## PROVIDED RECORDS

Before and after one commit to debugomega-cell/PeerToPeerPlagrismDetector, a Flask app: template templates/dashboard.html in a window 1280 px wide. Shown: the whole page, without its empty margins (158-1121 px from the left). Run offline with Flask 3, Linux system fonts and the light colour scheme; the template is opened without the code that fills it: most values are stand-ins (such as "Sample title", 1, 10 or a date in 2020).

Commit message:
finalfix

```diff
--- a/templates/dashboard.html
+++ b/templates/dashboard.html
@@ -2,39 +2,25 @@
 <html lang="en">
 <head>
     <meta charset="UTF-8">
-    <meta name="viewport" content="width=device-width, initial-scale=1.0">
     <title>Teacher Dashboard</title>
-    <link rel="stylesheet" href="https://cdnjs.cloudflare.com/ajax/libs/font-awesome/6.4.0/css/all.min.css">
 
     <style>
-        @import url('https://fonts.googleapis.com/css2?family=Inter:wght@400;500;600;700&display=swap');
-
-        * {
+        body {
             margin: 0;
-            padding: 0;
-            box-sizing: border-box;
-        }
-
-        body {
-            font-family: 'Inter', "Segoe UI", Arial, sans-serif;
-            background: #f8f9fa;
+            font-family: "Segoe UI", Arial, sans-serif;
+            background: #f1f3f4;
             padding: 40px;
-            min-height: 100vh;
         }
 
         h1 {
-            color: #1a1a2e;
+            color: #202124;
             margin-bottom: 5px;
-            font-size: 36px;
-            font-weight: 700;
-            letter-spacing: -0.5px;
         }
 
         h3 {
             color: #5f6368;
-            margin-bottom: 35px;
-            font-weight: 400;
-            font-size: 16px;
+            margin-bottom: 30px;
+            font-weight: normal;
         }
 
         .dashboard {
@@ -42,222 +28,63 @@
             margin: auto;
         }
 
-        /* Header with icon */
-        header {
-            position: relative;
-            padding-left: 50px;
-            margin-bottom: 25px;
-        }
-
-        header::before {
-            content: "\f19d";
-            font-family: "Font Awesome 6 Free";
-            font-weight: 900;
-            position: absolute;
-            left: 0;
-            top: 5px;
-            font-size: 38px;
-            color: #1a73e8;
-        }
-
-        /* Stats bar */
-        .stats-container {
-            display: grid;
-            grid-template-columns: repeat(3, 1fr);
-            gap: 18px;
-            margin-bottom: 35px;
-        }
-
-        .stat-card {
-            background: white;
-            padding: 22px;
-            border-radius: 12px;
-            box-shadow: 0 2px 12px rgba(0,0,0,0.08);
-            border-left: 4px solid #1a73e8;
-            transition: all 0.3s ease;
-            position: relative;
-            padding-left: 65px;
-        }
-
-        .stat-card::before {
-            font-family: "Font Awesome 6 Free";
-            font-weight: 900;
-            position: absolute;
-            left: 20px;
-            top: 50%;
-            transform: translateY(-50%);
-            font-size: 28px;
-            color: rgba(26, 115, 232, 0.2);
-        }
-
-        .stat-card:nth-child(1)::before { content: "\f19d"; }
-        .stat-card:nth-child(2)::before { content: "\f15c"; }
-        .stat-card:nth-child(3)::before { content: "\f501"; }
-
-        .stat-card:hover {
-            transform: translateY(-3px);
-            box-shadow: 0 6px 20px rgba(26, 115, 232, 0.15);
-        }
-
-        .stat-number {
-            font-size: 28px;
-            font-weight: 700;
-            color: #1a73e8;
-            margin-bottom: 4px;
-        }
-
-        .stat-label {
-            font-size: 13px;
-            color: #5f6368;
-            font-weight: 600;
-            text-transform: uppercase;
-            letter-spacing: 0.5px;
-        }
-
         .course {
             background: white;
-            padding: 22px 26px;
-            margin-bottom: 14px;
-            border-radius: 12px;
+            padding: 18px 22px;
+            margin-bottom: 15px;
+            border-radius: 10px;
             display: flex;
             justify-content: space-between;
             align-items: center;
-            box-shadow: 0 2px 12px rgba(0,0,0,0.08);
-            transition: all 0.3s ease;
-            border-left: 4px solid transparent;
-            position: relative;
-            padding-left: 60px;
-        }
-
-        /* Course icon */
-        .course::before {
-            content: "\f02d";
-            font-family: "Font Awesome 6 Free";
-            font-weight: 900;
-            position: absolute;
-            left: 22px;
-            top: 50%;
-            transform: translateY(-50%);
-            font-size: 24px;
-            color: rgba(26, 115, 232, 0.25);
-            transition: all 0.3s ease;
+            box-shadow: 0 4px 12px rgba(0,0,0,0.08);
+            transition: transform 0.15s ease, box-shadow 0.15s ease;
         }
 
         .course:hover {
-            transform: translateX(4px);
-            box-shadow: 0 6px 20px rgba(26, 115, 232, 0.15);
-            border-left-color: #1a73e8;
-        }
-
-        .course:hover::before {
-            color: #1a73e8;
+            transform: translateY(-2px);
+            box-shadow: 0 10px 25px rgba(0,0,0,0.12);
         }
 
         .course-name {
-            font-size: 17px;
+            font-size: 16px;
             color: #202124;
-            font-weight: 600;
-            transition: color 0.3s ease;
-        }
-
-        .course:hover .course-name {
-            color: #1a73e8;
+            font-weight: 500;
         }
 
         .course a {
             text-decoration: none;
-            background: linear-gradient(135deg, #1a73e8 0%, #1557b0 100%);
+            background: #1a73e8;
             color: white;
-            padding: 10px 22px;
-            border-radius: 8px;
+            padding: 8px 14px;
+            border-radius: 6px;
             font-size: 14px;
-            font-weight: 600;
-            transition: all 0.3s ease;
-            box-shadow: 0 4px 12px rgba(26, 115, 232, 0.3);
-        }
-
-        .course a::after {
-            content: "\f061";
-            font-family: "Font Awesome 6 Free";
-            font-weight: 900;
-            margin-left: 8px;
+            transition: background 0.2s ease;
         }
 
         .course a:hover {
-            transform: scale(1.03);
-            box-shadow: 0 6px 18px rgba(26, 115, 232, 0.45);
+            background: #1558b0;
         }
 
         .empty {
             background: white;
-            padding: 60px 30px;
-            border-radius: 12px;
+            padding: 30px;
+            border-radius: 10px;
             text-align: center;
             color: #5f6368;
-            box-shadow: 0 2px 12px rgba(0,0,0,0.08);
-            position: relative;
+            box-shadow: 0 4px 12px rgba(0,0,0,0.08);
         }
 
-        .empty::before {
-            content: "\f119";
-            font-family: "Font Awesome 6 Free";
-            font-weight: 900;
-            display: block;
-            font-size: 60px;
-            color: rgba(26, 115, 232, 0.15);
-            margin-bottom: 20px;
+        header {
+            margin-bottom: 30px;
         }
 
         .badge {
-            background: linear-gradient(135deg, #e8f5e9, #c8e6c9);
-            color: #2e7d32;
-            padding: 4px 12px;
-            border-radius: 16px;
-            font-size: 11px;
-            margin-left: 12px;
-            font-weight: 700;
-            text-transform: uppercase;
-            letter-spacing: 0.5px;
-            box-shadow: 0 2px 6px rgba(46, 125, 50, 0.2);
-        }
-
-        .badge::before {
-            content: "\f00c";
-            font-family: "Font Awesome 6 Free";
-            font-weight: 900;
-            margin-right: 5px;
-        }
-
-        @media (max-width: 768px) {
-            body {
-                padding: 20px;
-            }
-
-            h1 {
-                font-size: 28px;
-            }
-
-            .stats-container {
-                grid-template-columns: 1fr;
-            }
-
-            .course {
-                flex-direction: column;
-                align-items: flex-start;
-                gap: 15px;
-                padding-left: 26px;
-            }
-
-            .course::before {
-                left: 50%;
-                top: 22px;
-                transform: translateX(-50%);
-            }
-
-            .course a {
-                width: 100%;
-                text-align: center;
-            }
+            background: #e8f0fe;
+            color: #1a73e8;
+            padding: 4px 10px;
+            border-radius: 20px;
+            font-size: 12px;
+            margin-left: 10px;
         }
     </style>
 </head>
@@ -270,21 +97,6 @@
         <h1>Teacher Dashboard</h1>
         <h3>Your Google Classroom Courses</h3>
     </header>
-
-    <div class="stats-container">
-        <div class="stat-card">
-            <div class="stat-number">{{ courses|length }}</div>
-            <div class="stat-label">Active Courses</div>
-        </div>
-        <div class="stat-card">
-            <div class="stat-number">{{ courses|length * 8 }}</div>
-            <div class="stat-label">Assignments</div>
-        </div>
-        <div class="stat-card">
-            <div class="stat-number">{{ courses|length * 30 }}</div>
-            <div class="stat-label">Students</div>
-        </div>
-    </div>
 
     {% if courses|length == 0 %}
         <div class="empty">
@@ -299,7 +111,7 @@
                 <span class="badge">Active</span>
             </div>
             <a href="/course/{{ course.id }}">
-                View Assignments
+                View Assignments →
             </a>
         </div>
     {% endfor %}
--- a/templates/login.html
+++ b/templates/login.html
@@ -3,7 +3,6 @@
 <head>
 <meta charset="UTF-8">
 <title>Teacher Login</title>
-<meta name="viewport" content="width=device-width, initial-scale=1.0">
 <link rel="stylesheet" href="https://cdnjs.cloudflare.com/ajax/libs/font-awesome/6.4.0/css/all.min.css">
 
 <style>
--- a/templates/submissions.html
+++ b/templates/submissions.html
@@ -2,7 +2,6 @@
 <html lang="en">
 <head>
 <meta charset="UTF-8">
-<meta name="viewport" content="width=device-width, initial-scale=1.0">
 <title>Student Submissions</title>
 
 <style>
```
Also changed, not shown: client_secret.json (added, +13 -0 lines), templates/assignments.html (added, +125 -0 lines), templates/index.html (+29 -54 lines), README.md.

...

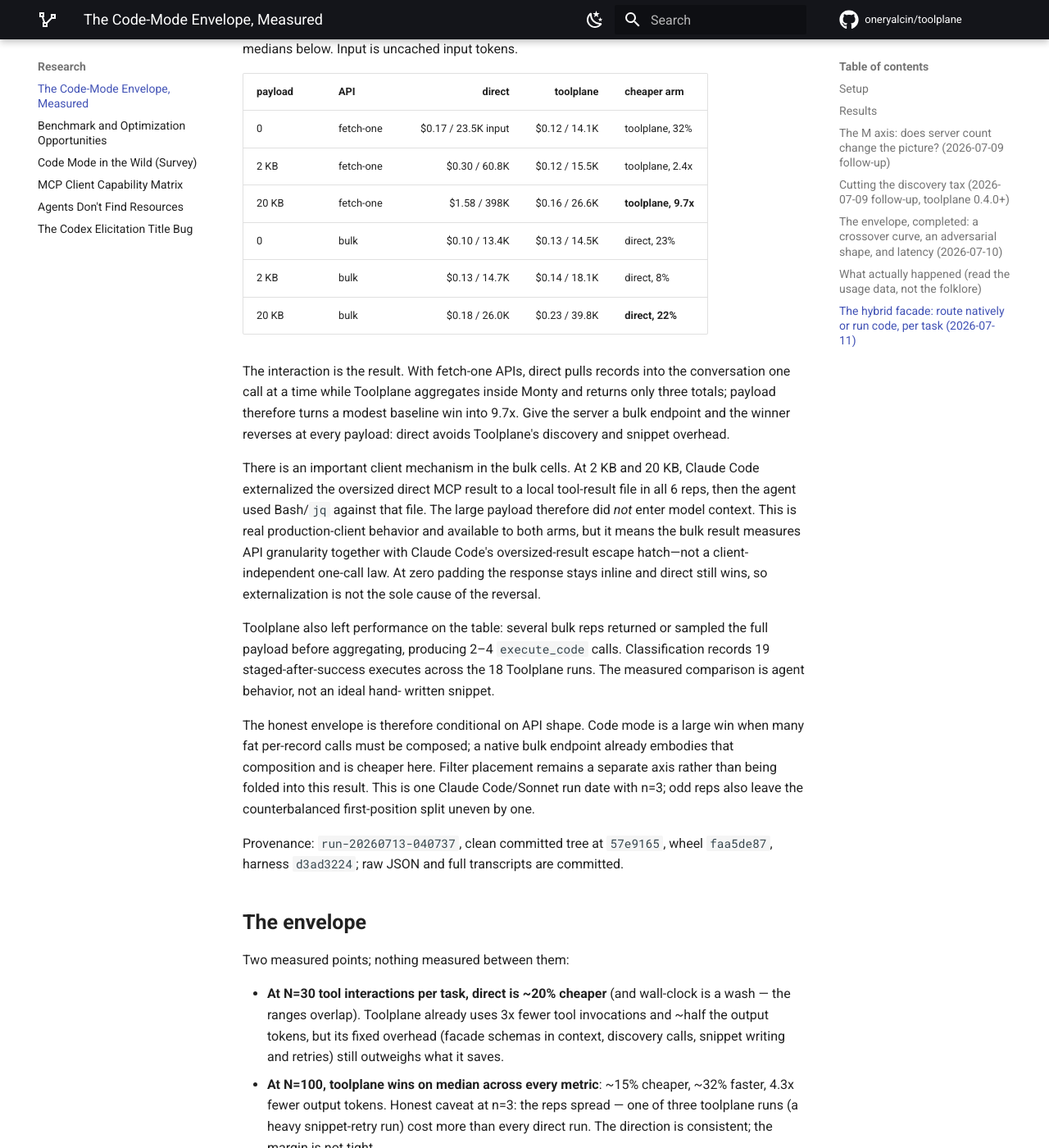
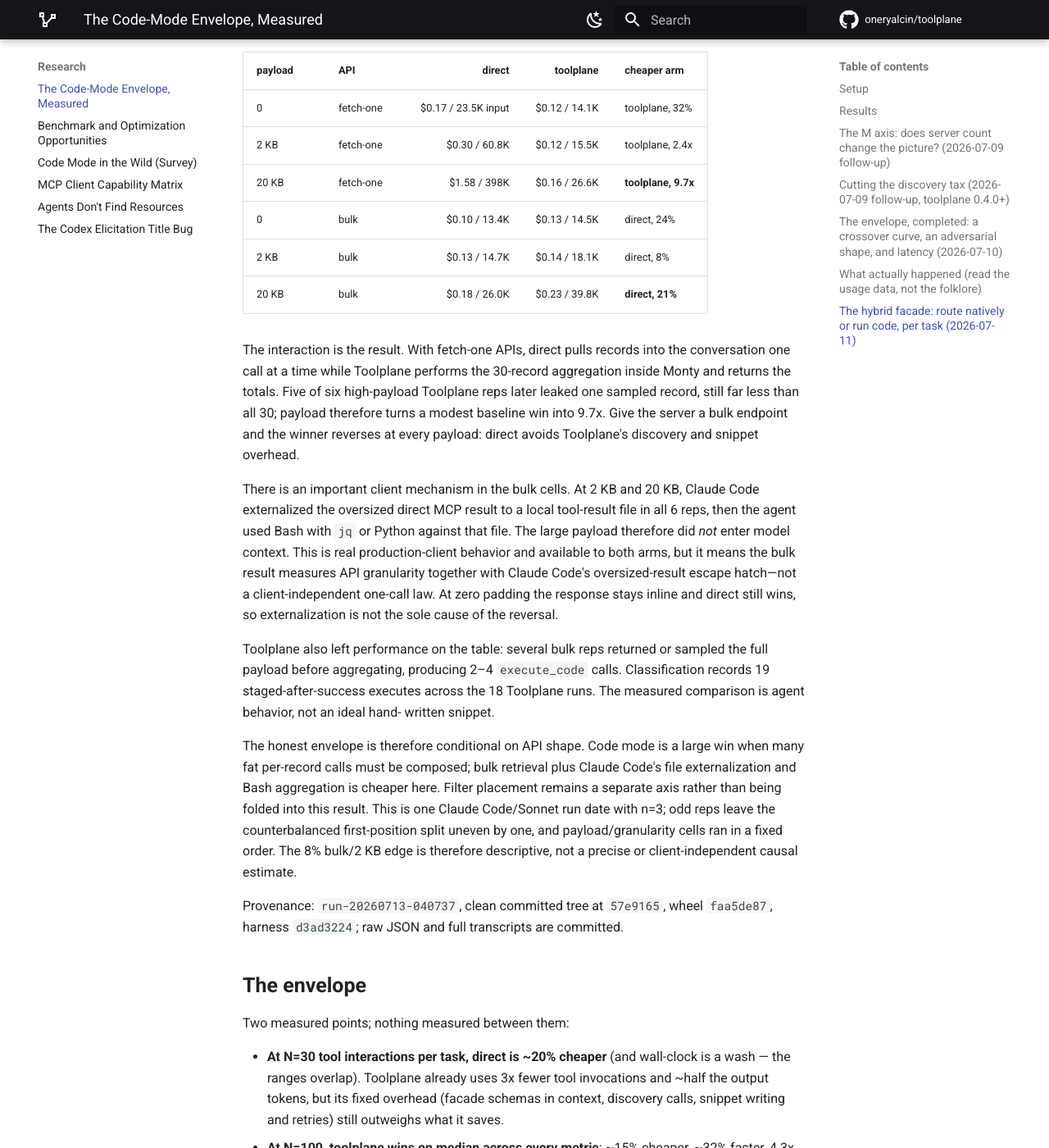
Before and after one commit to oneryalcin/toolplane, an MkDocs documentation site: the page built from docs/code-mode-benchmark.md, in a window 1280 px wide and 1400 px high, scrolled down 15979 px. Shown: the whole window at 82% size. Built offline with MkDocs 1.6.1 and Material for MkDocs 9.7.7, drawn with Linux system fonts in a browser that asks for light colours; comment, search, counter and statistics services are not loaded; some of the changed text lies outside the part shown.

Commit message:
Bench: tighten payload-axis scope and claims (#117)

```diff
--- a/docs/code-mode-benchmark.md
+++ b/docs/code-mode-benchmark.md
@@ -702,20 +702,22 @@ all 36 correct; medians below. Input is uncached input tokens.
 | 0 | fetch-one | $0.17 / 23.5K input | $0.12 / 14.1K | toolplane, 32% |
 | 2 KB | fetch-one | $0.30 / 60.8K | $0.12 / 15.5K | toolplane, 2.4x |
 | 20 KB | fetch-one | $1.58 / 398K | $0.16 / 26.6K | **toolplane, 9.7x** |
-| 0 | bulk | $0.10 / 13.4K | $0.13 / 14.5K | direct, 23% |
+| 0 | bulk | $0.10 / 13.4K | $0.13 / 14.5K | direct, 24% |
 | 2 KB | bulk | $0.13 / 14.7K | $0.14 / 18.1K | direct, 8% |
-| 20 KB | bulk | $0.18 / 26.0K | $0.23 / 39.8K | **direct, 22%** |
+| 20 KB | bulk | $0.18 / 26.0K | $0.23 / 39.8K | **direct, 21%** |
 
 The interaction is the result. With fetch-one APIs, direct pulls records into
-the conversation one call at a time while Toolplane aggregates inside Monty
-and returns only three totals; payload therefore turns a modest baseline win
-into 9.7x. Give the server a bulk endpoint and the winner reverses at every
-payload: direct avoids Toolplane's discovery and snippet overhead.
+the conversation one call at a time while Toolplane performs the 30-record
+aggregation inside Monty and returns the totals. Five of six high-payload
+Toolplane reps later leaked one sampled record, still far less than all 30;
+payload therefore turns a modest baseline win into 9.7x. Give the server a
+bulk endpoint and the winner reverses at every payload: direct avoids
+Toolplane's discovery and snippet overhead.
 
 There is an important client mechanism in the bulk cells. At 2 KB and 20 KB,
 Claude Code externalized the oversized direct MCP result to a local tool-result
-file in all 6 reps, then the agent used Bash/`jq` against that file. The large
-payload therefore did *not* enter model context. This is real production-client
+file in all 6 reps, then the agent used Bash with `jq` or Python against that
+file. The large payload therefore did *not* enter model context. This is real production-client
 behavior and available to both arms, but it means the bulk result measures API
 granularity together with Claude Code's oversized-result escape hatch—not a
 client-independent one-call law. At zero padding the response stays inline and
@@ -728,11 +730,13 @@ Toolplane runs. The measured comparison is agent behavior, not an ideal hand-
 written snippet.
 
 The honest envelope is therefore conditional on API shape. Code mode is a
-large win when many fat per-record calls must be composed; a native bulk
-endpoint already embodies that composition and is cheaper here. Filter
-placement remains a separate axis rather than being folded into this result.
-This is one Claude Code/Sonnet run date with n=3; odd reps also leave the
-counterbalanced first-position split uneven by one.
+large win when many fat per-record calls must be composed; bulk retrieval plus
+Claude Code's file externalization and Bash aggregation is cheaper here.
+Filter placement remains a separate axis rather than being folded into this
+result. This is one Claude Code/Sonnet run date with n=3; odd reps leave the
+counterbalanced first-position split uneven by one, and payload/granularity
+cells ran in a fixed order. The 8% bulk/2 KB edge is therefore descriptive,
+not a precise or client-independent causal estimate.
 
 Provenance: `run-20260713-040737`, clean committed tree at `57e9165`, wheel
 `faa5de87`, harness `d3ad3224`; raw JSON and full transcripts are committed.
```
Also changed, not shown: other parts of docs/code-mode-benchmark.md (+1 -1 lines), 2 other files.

## INSTRUCTIONS FOR THE TASK
Show me every line of the entries above that holds "transform".

## OUTPUT FOR THIS TASK
-            transform: translateY(-50%);
-            transform: translateY(-3px);
-            text-transform: uppercase;
-            transform: translateY(-50%);
+            transition: transform 0.15s ease, box-shadow 0.15s ease;
-            transform: translateX(4px);
+            transform: translateY(-2px);
-            transform: scale(1.03);
-            text-transform: uppercase;
-                transform: translateX(-50%);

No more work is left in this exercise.